Horizontal drilling and completion of the well with Fracture Stimulation
Wells contain 4,000 and 23,000 ft of lateral per well
Typical horizontal fracture stimulation ($350,000 to $650,000)
Per lateral, in open hole or uncemented pre-perfed liner hole:
“Gelled water-sand frac” in several stages
Sand concentration from 1 to 4+ pounds of sand per gallon
(20-40 mesh sand, to ~100#/ft of hole)
with additives, surfactants
Pumped at rate of 70-100 BPM (in 5,000 ft lateral; total
of ~5,000 bbls gelled water and 400,000# sand)
Production defined to date:
Why does it work so well?

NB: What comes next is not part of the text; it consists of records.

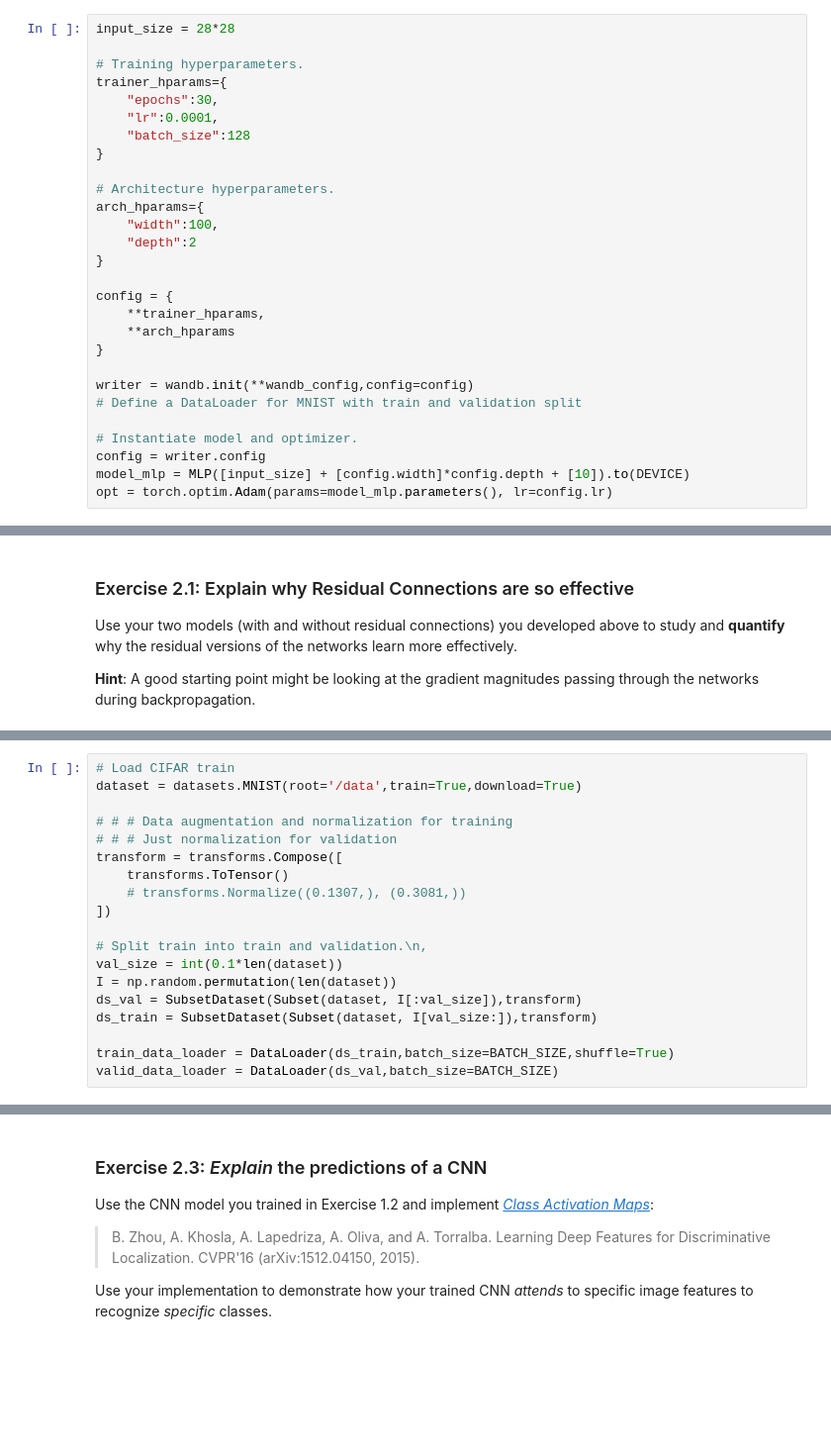
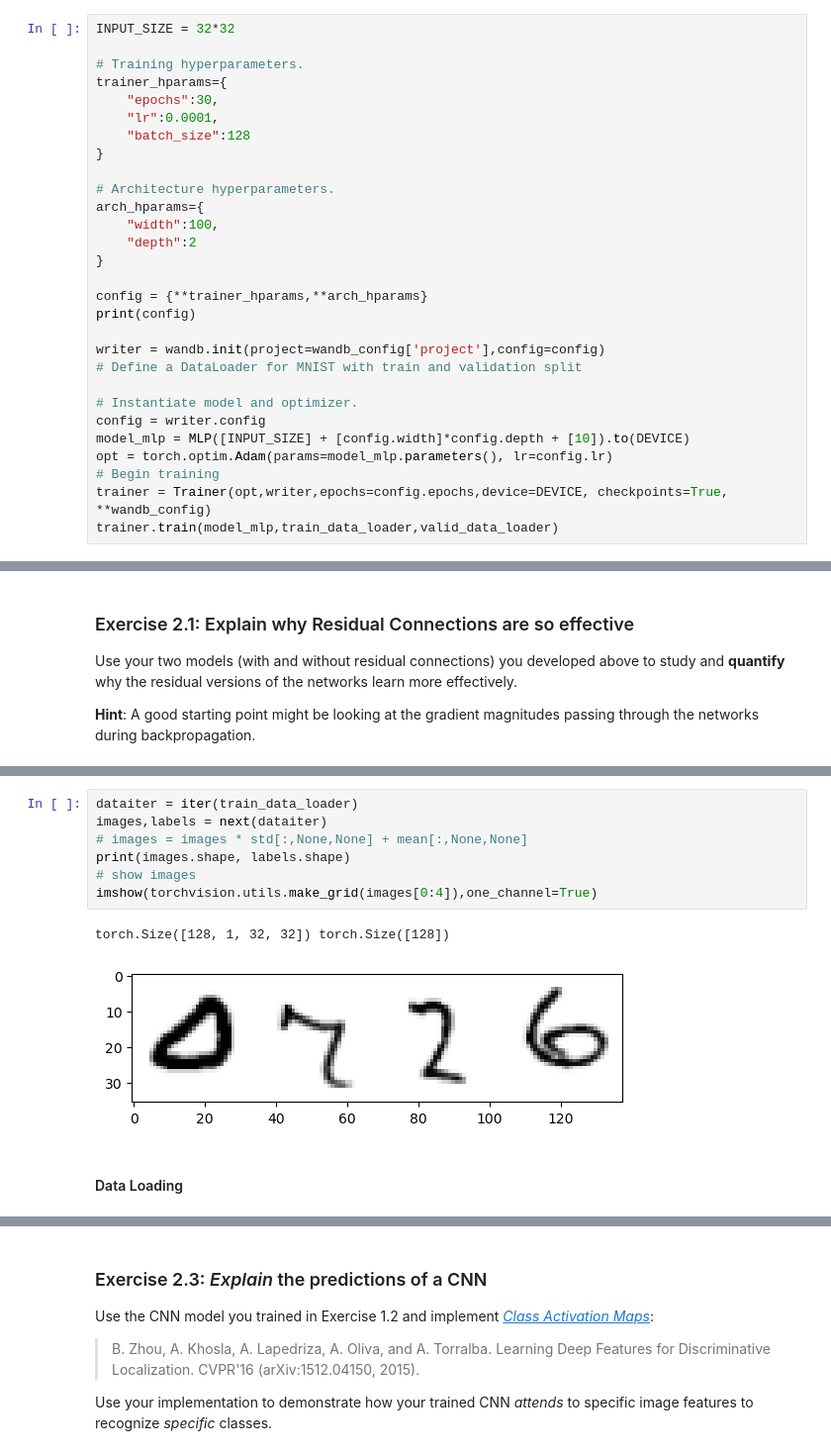
Before and after one commit to ciodar/deep-labs, a Jupyter notebook: lab1/Lab1-CNNs.ipynb, the cells around one changed output, grey strips where cells are left out. Shown at 99% size. Saved outputs shown, nothing was run; the diff lists cells and outputs as text; blank space fills up the shorter version.

```diff
--- a/lab1/Lab1-CNNs.ipynb
+++ b/lab1/Lab1-CNNs.ipynb
@@ -136,5 +168,5 @@ For the MNIST MLP
 # %%
-input_size = 28*28
+INPUT_SIZE = 32*32
 
 # Training hyperparameters.
 trainer_hparams={
@@ -149,16 +181,17 @@ arch_hparams={
     "depth":2
 }
 
-config = {
-    **trainer_hparams,
-    **arch_hparams
-}
+config = {**trainer_hparams,**arch_hparams}
+print(config)
 
-writer = wandb.init(**wandb_config,config=config)
+writer = wandb.init(project=wandb_config['project'],config=config)
 # Define a DataLoader for MNIST with train and validation split
 
 # Instantiate model and optimizer.
 config = writer.config
-model_mlp = MLP([input_size] + [config.width]*config.depth + [10]).to(DEVICE)
+model_mlp = MLP([INPUT_SIZE] + [config.width]*config.depth + [10]).to(DEVICE)
 opt = torch.optim.Adam(params=model_mlp.parameters(), lr=config.lr)
+# Begin training
+trainer = Trainer(opt,writer,epochs=config.epochs,device=DEVICE, checkpoints=True, **wandb_config)
+trainer.train(model_mlp,train_data_loader,valid_data_loader)
 # %% [output]
@@ -491,19 +555,0 @@ Take one of your trained classifiers and **fully-convolutionalize** it. That is,
-# %%
-# Load CIFAR train
-dataset = datasets.MNIST(root='/data',train=True,download=True)
-
-# # # Data augmentation and normalization for training
-# # # Just normalization for validation
-transform = transforms.Compose([
-    transforms.ToTensor()
-    # transforms.Normalize((0.1307,), (0.3081,))
-])
-
-# Split train into train and validation.\n,
-val_size = int(0.1*len(dataset))
-I = np.random.permutation(len(dataset))
-ds_val = SubsetDataset(Subset(dataset, I[:val_size]),transform)
-ds_train = SubsetDataset(Subset(dataset, I[val_size:]),transform)
-
-train_data_loader = DataLoader(ds_train,batch_size=BATCH_SIZE,shuffle=True)
-valid_data_loader = DataLoader(ds_val,batch_size=BATCH_SIZE)
@@ -539,0 +583,12 @@ plt.show()
+# %%
+dataiter = iter(train_data_loader)
+images,labels = next(dataiter)
+# images = images * std[:,None,None] + mean[:,None,None]
+print(images.shape, labels.shape)
+# show images
+imshow(torchvision.utils.make_grid(images[0:4]),one_channel=True)
+# %% [output]
+torch.Size([128, 1, 32, 32]) torch.Size([128])
+[figure, added]
+# %% [markdown]
+#### Data Loading
```
Also changed, not shown: parts of 41 cells of this notebook.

Heck, T.J., LeFever, R., Fischer, D.W., and LeFever, J., 2004, in Overview of the petroleum geology of the North Dakota, Williston Basin (www.state.nd.us/ndgs/resources/wbpetroleum_h.htm) (accessed November, 2006).
LeFever, J., 1991, History of oil production from the Bakken Formation, North Dakota, in Geology and horizontal drilling of the Bakken Formation: Montana Geological Society Conference, p. 3-18.
Meissner, F.F., 1978, Petroleum geology of the Bakken Formation, Williston basin, North Dakota and Montana, in D. Rehrig, ed., The economic geology of the Williston basin: Proceedings of the Montana Geological Society, 24th Annual Conference, p. 207-227.
Since obtaining B.S. and M.S. degrees in geology at the University of Nebraska in 1965 and 1967, Bill Walker has been working as a petroleum geologist in Denver since beginning his career with Shell Oil Company in June, 1967. Since he left Shell, he has worked or consulted for various independents until starting with Headington Oil Company in early 1998. The primary focus of his career has been the Williston Basin, although he has also conducted considerable work in most Rocky Mountain basins. Lately, his time has been dedicated to the development of Headington’s interests in the extremely active Bakken development area in Richland County, MT, and to the extension of that activity into North Dakota. Bill is an AAPG Certified Petroleum Geologist and a Registered Professional Geologist in the State of Wyoming.